Are you giving off subtle signals that are putting off your potential customers? Are your subtle signals building confidence or wariness? William Buist, CEO of Abelard and Founder of xTEN Club believes we need to pay careful attention to the subtle signals as they are often more powerful than the overt ones.
How do you avoid sending the wrong signals? William Buist has some advice:
1. It's not about you If you spend too much time telling and not enough asking, then the subtle message is that the buyer is a sales target. At a recent restaurant launch the owner talked about the brilliant things that had been done, and that one group of people had made it harder and needed to do better. The good news motivated, but the subtle message, sucking energy from the room, was ‘we bear grudges’.
Advice: always stay focussed on others. Keep your disappointments in private.
2. It doesn't matter if you are right
Doing the right thing is assumed – we always should, but putting attention on having done the right thing may give the subtle message that it is special.
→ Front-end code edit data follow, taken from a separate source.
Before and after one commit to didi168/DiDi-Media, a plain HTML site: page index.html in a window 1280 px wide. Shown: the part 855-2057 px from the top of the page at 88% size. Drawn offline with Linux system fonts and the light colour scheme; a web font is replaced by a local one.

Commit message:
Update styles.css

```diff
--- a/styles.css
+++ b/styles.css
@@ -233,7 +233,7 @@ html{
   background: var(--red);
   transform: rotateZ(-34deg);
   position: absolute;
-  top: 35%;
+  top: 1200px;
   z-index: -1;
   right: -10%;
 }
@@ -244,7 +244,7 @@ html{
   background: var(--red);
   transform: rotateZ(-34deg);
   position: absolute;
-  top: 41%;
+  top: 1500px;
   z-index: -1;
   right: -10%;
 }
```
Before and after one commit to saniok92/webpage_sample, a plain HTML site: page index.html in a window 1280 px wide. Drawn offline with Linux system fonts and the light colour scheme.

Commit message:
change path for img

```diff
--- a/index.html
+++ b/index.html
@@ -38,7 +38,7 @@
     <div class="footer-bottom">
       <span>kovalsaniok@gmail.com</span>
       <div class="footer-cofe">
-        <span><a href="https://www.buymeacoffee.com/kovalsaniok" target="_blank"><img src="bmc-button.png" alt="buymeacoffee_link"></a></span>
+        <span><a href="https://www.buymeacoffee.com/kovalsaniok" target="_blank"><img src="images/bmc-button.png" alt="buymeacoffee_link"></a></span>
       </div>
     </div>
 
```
Have you only done the right thing ‘this time’, but normally you don't.
Advice: Help people to see that you always do the right thing by your actions, not your words.
3. Outcomes matter, inputs don't
In business we care far more about whether the job is done well, than whether there was a challenge on the way. Customers aren't going to buy it because they are sympathetic about the problems you had. So focus on the outcomes, not the journey. Tell people what they want and need to know – i.e. the job has been done and it has been done well.
Advice: Quality matters and so does the perception of quality.
4. You can't control the choices others make, only influence them
The subtle signals in phrases like 'I think you should' and 'What you need to do now' highlight your desire to make choices for others, for the right reasons perhaps, but in the wrong way. Customers like to make their own choices. So facilitate these choices by asking questions to help them make their own decision – and support the choices they do make.
Advice: Influence comes more from supporting small choices, not defining large ones.
5. People don't know what to ask
Most conversational questioning simply isn't deeply considered, the questions come off the cuff, but an off the cuff reply can send a damaging subtle message. For example, “How many employees do you have?” assumes a business model that relies on internally resourced work, but perhaps you use efficient outsourcing arrangements. If so, then the subtle message in a reply of, say, 'four' is that you’re a very small business. Is that really representative?
Advice: Be alert to the underlying question and give a considered response that answers that question.
6. Assumptions are inevitable
As humans we have to make assumptions all the time, usually based on some internal 'model' of how the world works. A statement that means one thing in our model of the world, may mean something very different in the other person's world. Therefore checking what assumptions have been made is always worthwhile. Do this by asking clarifying questions.
Advice: Check understanding. Often. When you align the subtle signals to the overt ones you'll be seen as consistent, congruent and always on message, and that's something the truly great businesses do brilliantly. And that’s what makes them great.